Jeff B’s review published on Letterboxd:
When it's good, it's very good. The Kwame speech, cut with his admirers shown in close-ups with an all black background, is quite powerful. The subsequent disco scene features some great music and is a ton of fun (I always appreciate a well-done bar/club scene). Best part might be the cross-cutting of a KKK initiation with a black student union meeting. Specifically, seeing racists watch Birth of a Nation and young black people listen to an older black man recalling a horrific tragedy makes for a poignant and provocative juxtaposition, highlighting our country's very complicated relationship with history.

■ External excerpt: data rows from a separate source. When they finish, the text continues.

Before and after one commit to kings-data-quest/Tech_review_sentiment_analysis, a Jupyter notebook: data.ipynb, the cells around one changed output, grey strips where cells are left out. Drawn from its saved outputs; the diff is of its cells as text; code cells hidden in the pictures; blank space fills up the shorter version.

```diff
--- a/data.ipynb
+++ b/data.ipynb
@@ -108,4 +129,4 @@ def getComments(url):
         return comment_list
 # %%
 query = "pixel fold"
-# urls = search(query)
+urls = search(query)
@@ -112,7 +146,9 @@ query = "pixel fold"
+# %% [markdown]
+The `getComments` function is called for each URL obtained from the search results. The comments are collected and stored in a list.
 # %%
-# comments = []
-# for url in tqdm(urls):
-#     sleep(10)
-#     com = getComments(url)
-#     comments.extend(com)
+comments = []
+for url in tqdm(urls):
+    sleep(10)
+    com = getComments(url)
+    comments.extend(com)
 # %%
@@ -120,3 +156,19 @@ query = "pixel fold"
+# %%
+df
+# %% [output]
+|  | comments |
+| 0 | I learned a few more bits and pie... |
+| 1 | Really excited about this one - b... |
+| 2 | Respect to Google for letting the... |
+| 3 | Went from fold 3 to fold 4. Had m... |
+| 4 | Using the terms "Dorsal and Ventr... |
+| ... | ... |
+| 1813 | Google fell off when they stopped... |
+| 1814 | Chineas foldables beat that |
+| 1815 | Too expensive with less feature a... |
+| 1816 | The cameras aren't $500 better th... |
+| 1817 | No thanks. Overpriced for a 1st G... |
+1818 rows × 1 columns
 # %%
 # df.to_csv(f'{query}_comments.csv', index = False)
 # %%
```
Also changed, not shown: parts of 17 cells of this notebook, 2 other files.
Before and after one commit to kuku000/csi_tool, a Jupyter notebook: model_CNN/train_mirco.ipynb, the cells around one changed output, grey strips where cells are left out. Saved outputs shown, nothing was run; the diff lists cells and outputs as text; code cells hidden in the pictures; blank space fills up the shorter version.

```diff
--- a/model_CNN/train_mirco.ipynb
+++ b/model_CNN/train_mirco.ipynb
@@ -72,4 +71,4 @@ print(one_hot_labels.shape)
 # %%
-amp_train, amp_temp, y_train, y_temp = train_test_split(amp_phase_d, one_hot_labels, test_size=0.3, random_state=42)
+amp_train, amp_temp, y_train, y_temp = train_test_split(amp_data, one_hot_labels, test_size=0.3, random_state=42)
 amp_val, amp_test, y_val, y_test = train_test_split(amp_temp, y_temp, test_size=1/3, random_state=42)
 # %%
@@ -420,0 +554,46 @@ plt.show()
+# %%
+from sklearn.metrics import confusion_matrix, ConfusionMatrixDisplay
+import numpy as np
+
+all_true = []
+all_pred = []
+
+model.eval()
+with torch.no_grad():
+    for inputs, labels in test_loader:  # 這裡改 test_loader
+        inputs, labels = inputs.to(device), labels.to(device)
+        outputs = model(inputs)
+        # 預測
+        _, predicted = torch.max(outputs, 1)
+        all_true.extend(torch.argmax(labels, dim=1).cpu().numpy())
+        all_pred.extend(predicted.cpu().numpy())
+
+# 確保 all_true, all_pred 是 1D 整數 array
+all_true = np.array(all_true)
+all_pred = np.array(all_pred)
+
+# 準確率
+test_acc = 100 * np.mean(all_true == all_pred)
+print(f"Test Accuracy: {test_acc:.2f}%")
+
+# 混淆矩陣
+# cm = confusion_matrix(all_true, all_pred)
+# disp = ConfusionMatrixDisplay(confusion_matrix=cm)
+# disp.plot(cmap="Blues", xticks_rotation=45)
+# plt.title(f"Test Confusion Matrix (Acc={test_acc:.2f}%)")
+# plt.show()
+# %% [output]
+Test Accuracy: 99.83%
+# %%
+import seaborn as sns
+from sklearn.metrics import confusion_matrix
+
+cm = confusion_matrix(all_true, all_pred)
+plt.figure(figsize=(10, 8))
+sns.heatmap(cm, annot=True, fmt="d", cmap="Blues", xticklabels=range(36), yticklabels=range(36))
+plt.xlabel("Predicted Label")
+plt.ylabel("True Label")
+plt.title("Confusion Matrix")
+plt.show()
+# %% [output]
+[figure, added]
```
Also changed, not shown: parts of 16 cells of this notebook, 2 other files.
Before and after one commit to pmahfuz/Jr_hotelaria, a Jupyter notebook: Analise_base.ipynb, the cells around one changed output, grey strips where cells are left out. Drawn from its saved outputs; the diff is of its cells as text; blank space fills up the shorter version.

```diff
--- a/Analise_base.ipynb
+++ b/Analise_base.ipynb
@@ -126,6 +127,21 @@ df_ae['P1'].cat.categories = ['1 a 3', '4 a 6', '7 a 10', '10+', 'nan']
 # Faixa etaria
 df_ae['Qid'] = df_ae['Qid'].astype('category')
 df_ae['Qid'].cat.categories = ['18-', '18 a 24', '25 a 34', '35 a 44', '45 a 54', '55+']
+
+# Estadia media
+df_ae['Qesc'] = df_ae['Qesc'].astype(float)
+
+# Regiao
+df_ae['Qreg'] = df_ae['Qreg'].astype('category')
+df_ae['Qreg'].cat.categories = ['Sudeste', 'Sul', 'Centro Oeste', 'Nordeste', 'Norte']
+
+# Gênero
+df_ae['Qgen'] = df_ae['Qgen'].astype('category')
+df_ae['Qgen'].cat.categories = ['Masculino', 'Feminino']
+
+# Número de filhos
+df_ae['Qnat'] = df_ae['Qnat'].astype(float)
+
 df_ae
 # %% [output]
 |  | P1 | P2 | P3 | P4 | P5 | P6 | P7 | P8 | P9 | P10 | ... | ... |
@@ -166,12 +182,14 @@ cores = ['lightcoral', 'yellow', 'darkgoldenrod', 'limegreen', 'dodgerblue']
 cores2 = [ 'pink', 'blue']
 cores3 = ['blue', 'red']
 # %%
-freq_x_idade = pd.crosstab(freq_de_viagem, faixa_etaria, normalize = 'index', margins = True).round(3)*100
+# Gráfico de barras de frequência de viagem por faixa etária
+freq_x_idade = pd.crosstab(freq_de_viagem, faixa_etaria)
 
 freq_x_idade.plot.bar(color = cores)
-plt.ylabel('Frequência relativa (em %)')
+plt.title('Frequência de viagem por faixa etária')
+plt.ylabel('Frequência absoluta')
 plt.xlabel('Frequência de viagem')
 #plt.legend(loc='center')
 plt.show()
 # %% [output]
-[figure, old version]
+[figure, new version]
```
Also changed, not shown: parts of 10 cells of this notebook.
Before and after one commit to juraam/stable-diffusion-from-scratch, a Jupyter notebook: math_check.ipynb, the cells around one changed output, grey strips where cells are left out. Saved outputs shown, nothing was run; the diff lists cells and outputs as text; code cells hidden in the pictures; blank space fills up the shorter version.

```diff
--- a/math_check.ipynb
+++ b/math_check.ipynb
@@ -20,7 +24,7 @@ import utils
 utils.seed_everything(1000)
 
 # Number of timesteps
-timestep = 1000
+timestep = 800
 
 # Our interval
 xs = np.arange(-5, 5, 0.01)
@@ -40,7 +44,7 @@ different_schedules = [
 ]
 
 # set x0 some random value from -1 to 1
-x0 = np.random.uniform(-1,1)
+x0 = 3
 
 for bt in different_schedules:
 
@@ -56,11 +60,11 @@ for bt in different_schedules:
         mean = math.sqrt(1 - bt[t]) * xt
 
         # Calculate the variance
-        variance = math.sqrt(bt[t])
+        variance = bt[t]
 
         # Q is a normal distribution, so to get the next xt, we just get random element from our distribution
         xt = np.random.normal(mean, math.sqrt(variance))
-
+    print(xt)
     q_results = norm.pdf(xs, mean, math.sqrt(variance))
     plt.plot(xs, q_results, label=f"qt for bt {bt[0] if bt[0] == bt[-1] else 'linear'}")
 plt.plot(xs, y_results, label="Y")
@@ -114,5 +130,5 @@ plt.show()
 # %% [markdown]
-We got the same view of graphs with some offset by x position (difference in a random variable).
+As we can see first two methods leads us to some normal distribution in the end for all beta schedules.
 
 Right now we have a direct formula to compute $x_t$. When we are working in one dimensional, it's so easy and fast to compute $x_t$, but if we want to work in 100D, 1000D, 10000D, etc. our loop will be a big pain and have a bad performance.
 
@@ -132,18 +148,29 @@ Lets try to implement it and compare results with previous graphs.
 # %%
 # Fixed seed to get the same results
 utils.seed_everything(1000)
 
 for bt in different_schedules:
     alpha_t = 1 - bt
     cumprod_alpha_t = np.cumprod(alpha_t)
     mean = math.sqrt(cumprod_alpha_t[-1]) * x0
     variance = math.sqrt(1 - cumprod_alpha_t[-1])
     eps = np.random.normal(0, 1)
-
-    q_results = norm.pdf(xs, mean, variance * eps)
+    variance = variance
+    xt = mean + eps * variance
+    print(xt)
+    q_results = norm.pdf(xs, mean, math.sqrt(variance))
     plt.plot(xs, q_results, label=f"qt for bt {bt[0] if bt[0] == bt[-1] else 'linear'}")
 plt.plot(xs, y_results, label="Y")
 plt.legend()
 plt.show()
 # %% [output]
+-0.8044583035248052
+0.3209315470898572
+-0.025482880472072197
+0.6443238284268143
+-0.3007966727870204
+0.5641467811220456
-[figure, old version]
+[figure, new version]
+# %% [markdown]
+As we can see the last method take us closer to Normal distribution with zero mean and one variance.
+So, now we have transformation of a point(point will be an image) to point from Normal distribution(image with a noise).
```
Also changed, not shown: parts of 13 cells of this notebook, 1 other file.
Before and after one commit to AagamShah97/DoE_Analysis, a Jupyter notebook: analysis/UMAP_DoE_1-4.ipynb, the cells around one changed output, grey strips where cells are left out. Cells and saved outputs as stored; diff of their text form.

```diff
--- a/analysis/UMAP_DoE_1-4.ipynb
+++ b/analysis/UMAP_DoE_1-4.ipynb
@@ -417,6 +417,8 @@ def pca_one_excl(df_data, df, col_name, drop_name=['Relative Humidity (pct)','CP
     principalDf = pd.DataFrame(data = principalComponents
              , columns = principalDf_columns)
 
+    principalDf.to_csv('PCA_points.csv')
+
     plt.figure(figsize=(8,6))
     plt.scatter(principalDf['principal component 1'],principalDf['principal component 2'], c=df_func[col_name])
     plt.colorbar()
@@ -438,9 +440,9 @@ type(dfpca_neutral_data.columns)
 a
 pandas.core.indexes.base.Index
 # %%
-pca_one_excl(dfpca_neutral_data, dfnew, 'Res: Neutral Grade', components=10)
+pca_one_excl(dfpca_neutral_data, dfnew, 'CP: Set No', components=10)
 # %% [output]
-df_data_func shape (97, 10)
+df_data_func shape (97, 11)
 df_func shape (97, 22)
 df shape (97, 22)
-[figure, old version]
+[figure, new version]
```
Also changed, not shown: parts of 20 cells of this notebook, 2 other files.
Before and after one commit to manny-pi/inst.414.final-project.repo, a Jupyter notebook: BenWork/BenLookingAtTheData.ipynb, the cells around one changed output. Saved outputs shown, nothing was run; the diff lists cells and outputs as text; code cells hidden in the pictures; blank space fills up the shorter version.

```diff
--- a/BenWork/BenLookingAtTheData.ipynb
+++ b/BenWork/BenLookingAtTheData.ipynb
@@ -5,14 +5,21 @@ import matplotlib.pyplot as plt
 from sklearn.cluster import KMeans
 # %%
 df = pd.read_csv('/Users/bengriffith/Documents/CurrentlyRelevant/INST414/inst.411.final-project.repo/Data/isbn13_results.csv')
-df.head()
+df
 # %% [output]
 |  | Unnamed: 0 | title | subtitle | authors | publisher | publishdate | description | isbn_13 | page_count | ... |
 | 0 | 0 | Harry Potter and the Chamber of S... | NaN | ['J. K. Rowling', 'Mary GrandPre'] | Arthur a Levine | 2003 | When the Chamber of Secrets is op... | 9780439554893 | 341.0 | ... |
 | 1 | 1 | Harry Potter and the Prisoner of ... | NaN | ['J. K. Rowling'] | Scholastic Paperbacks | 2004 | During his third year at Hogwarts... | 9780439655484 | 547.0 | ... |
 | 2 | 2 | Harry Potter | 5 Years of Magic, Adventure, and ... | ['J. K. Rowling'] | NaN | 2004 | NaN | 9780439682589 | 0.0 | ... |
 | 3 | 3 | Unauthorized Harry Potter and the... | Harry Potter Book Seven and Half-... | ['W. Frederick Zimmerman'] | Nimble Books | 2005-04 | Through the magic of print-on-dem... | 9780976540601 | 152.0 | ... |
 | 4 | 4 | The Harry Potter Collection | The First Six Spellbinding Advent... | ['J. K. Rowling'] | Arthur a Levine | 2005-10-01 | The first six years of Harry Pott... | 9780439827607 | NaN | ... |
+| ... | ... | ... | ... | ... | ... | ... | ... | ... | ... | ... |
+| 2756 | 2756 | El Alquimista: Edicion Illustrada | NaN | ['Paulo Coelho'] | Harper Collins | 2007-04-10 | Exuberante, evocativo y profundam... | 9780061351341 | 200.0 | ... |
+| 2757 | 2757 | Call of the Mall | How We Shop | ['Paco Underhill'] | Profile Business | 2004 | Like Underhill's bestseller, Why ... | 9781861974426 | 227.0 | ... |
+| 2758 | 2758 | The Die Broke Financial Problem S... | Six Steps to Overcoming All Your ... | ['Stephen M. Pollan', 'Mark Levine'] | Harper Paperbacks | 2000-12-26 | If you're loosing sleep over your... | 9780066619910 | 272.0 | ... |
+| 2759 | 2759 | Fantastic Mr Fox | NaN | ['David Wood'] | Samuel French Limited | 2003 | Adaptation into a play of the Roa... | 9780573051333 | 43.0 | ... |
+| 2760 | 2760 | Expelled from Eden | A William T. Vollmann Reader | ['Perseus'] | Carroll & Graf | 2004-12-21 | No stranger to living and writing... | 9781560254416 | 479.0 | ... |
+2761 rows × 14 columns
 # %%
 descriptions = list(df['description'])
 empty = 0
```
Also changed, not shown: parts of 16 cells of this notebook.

The second and third acts do drag at times, and Spike, who's rarely one for subtlety, can't help himself with an unnecessary epilogue featuring Charlottesville footage. I think the parrallel between the film and that incident was quite apparent throughtout, so the clips feel especially heavy-handed. Plus, the movie could have ended in the hallway, with one of Spike Lee's trademark dolly shots. Seemed much more fitting. Anyways, this is entertaining and (unfortunately) relevant stuff.